O-003 - IMM-101 Extends Survival and Maintains Quality of Life in IMAGE 1, a Randomized, Open-label Phase II Trial comparing Gemcitabine with and without IM...

Date 04 July 2015
Event WorldGI 2015
Session Oral and LBA abstracts
Topics Anticancer agents
Pancreatic Cancer
Biological Therapy
Presenter A. Dalgleish
Citation Annals of Oncology (2015) 26 (suppl_4): 108-116. 10.1093/annonc/mdv235
Authors A. Dalgleish, H. Bilyard, L.R. Brunet
  • St George's University of London, London/UK



The three most important issues for patients with pancreatic cancer and their caregivers are QoL, extending life and managing symptoms. Although existing treatment options can extend survival, this may be at the expense of QoL. We have reported that IMM-101, a systemic immunomodulator containing heat-killed Mycobacterium obuense (NCTC13365), provides significant survival benefits in this patient population when given in combination with Gemcitabine (Gem). Here, we provide evidence that this combination maintains and may actually improve certain aspects of QoL compared to chemotherapy alone.


In IMAGE 1, advanced pancreatic cancer patients (WHO score 0-2, n = 110) were assigned randomly to receive IMM-101 (0.1 mL, 10 mg/mL intradermally) + Gem (1000 mg/m2 q7d3) (n = 75) or Gem alone (n = 35) for a 12-cycle maximum. The efficacy endpoint of primary interest was OS. PFS, safety, tolerability and QoL were also assessed.
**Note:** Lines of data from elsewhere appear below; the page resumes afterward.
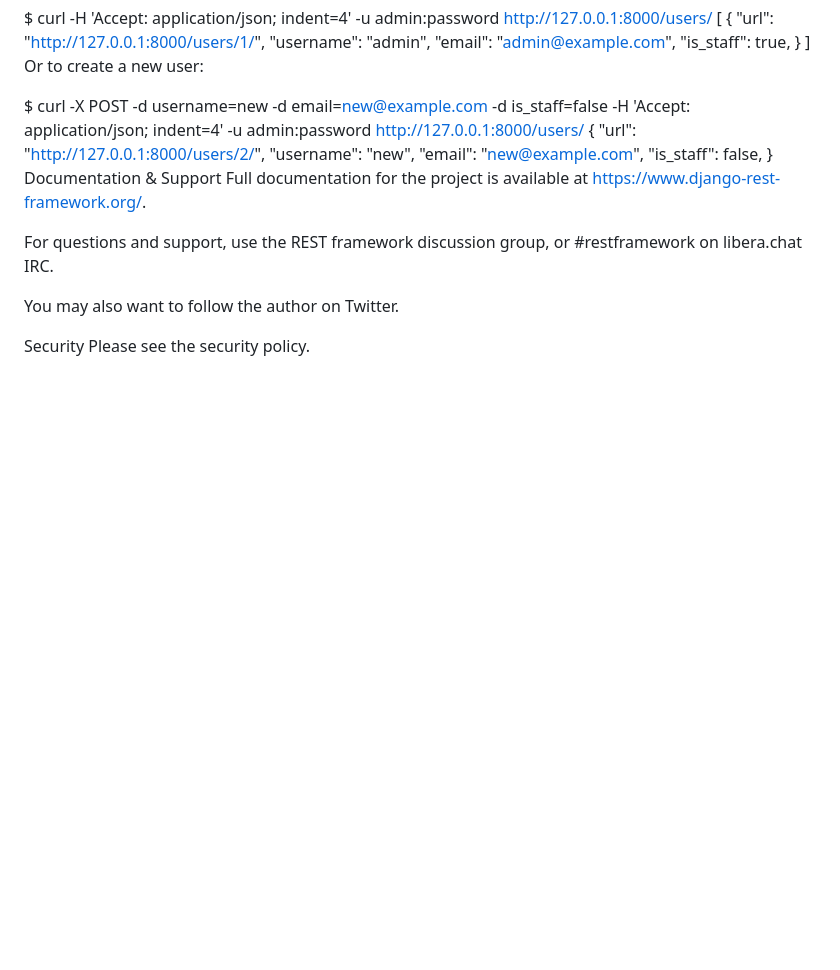
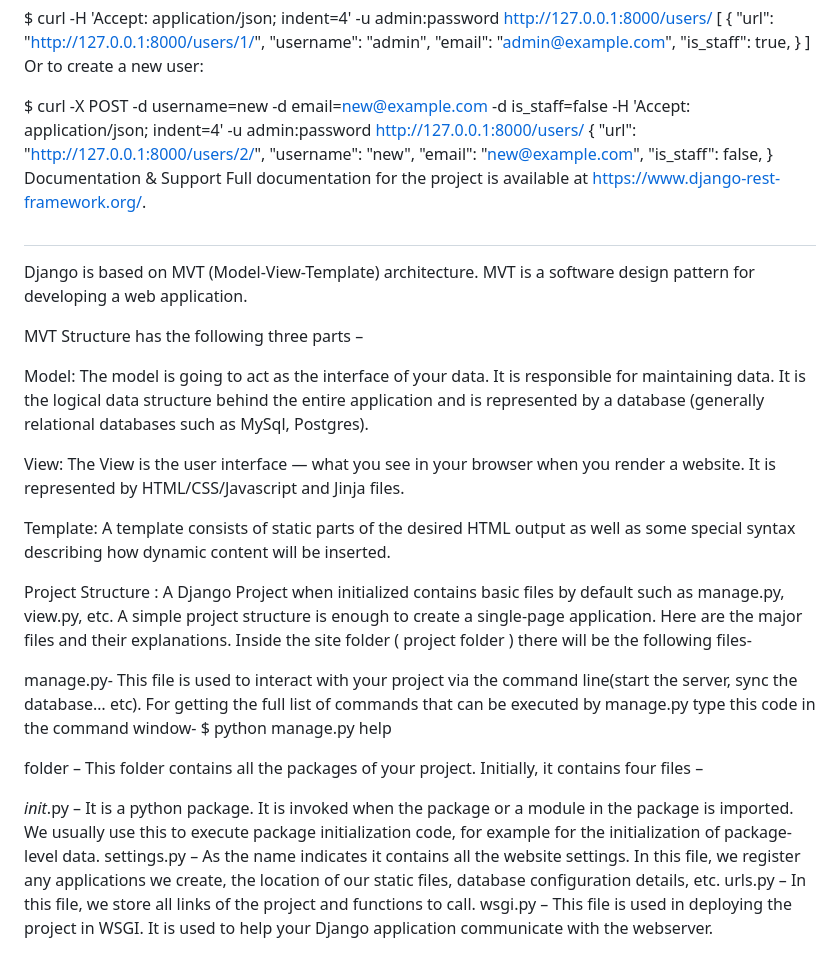
Before and after one commit to ch-gopi/Python-Django, a Markdown page: README.md, the part around the change. Drawn GitHub-style; blank space fills up the shorter version.

```diff
--- a/README.md
+++ b/README.md
@@ -163,9 +163,26 @@ $ curl -X POST -d username=new -d email=new@example.com -d is_staff=false -H 'Ac
 Documentation & Support
 Full documentation for the project is available at https://www.django-rest-framework.org/.
 
-For questions and support, use the REST framework discussion group, or #restframework on libera.chat IRC.
+#
+Django is based on MVT (Model-View-Template) architecture. MVT is a software design pattern for developing a web application.
 
-You may also want to follow the author on Twitter.
+MVT Structure has the following three parts –
 
-Security
-Please see the security policy.
+Model: The model is going to act as the interface of your data. It is responsible for maintaining data. It is the logical data structure behind the entire application and is represented by a database (generally relational databases such as MySql, Postgres).
+
+View: The View is the user interface — what you see in your browser when you render a website. It is represented by HTML/CSS/Javascript and Jinja files.
+
+Template: A template consists of static parts of the desired HTML output as well as some special syntax describing how dynamic content will be inserted.
+
+ Project Structure :
+A Django Project when initialized contains basic files by default such as manage.py, view.py, etc. A simple project structure is enough to create a single-page application. Here are the major files and their explanations. Inside the site folder ( project folder ) there will be the following files-
+
+manage.py- This file is used to interact with your project via the command line(start the server, sync the database… etc). For getting the full list of commands that can be executed by manage.py type this code in the command window-
+$ python manage.py help
+
+ folder  – This folder contains all the packages of your project. Initially, it contains four files –
+
+_init_.py – It is a python package. It is invoked when the package or a module in the package is imported. We usually use this to execute package initialization code, for example for the initialization of package-level data.
+settings.py – As the name indicates it contains all the website settings. In this file, we register any applications we create, the location of our static files, database configuration details, etc.
+urls.py – In this file, we store all links of the project and functions to call.
+wsgi.py – This file is used in deploying the project in WSGI. It is used to help your Django application communicate with the webserver.
```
Patients were asked to complete the cancer-specific EORTC QLQ-C30 questionnaire, which includes five functional scales (physical, role, cognitive, emotional, social functioning), three symptom scales (fatigue, pain, nausea), a global health status scale and single items (dyspnoea, appetite loss, constipation, diarrhoea, insomnia, financial impact). A pancreatic cancer-specific questionnaire (QLQ-PAN26, incorporating 12 single items and 5 combined scores) was also completed. Responses were used to compute QoL scores, which were analysed by repeated measures analysis of covariance using least squares (LS) means.


As previously reported, IMM-101 was associated with clinically meaningful increases in OS and PFS, with no additional burden of adverse events above those relating to chemotherapy or the underlying disease. Patients with metastatic disease (n = 92) benefitted the most from combination treatment with a significant 59% increase in median OS from 4.4 months (Gem, n = 28) to 7 months (IMM-101 + Gem, n = 64) (p = 0.01). Results from QoL questionnaires showed that patients receiving IMM-101 + Gem did not suffer deterioration in QoL and clinically meaningful overall improvements in several parameters, as measured by differences in LS means in the two groups, were observed. Compared to patients receiving IMM-101 + Gem, global health and functional scale scores of patients receiving chemotherapy alone deteriorated earlier in the course of the study. The effects on emotional behaviour, such as cognitive, social and emotional functioning, which showed consistent and clinically meaningful improvements, are noteworthy. The sample size and variability in questionnaire completion rates at each time point are limitations to the formal statistical analysis of the results but differences in LS means over time are supportive of a longer time to deterioration in QoL for the IMM-101 + Gem combination.


The significant survival benefits in patients with advanced pancreatic cancer treated with IMM-101 + Gem were not accompanied by deterioration in QoL. Instead, patients reported an improvement in several QoL scores. Extending survival while maintaining or improving QoL and without loss of functional status is an important aspect of treatment for these patients.